|Department||Department of Nanoscience and Nanotechnology||Supervisors||Professor Eyal Zussman|
|Dr. Yuval Yaish|
|Full Thesis text|
Harnessing the potential advantages of nanotechnology for fabricating innovative composite materials, such as ultra-lightweight, high-aspect ratio, conductive nanowires, requires the development of techniques for fabricating, ordering, manipulating, and characterizing at the sub-micron scale. In the research presented in this thesis, an interdisciplinary approach was employed to fabricate and characterize individual electrically active composite nanofibers. First, the electrospinning method was utilized to fabricate polymer-based [poly(acrylonitrile) (PAN)] carbon fibers having diameters of ~100-300 [nm] and to embed such fibers with multi-walled carbon nanotubes (MWCNT) at various concentrations (0-10% (w/w)). Then, micro-electronic processing techniques, e.g., e-beam lithography, mask writing, and metal electrode evaporation, were used to fabricate semiconductor circuit devices for the electrical characterization of individual nanofibers. For the first time, electrical conductivity measurements and contact resistance measurements are reported for single composite nanofibers of this type.
Carbonized PAN nanofibers (0% MWCNT (w/w)) are known to exhibit moderate electrical conductivity (σ~500 [S/m]) due to the short-range ordered graphitic structure of the carbonized matrix (Y. Wang et al., 2002). MWCNTs (filler) were embedded in the carbonized nanofibers (matrix) with the aim of increasing the electrical conductivity of the composite nanofibers by creating percolation paths between conducting regions.
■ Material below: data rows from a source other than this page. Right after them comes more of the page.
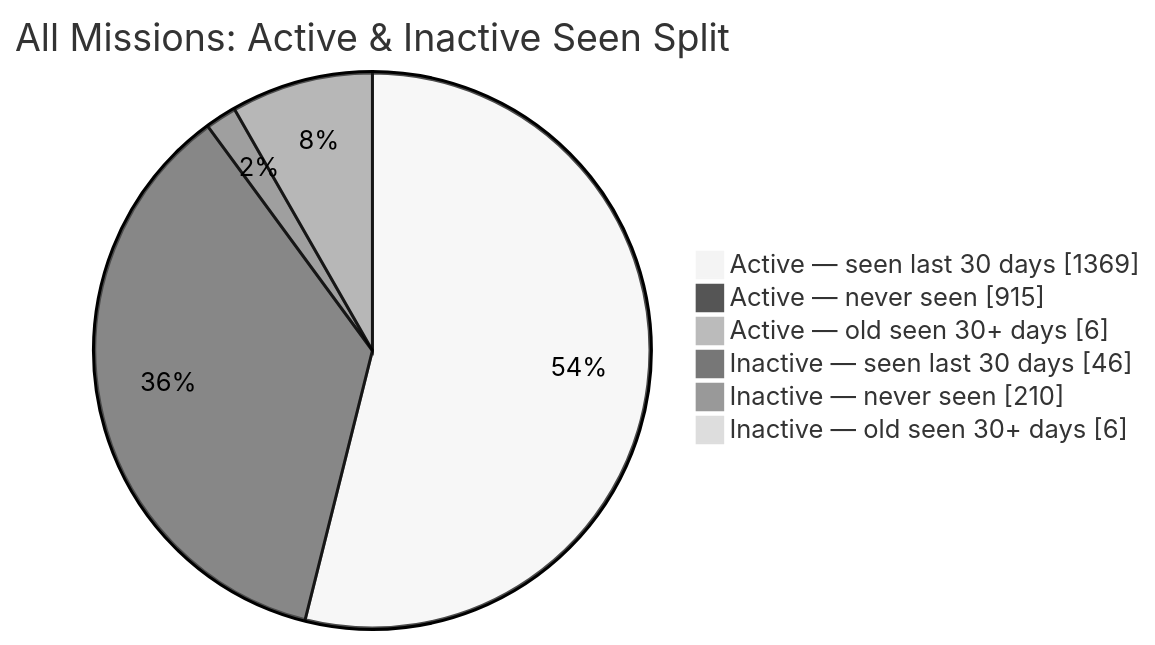
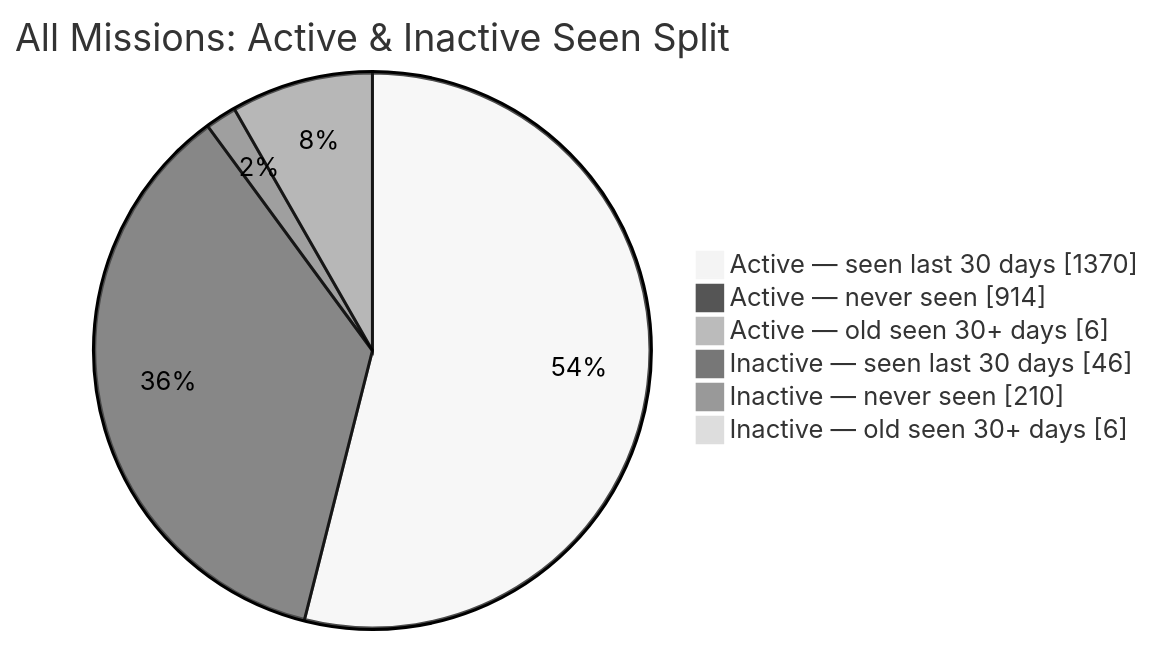
The second of 2 diagrams in README.md (MeldkamerspelGameTeam/active-missions), drawn with Mermaid (neutral theme) before and after one commit. The commit also changed other lines of this file and 2 other files, not shown here.

````diff
--- a/README.md
+++ b/README.md
@@ -44,10 +44,10 @@
 ```mermaid
 pie showData
     title All Missions: Active & Inactive Seen Split
-    "Active — seen last 30 days" : 1369
-    "Active — never seen" : 915
+    "Active — seen last 30 days" : 1370
+    "Active — never seen" : 914
     "Active — old seen 30+ days" : 6
     "Inactive — seen last 30 days" : 46
     "Inactive — never seen" : 210
     "Inactive — old seen 30+ days" : 6
 ```
````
Morphological characterization of the composite nanofibers was carried out through optical microscopy, SEM, TEM, and AFM.
The nanofibers' responses to Vds and Vgate ranges was measured, while four-probe measurements yielded the contact resistances encountered at the metal-carbon interfaces. The room temperature dc conductivity was substantially enhanced by the presence of MWCNTs, with an increase of nearly an order of magnitude, to ~3000 [S/m], in the 7% MWCNT (w/w) composite nanofibers. Also, the contact resistance values for all concentrations of nanofibers tested were found to very low (<10 [kΩ]). The results suggest that MWCNTs can bridge the matrices' short-range ordered graphitic structures and therefore increase the electrical conductivity of individual composite nanofibers. The enhanced conductivity and low contact resistance of the composites nanofibers make them potential building blocks for CNT-based devices such as "smart chaff", circuitry components, and sensory devices.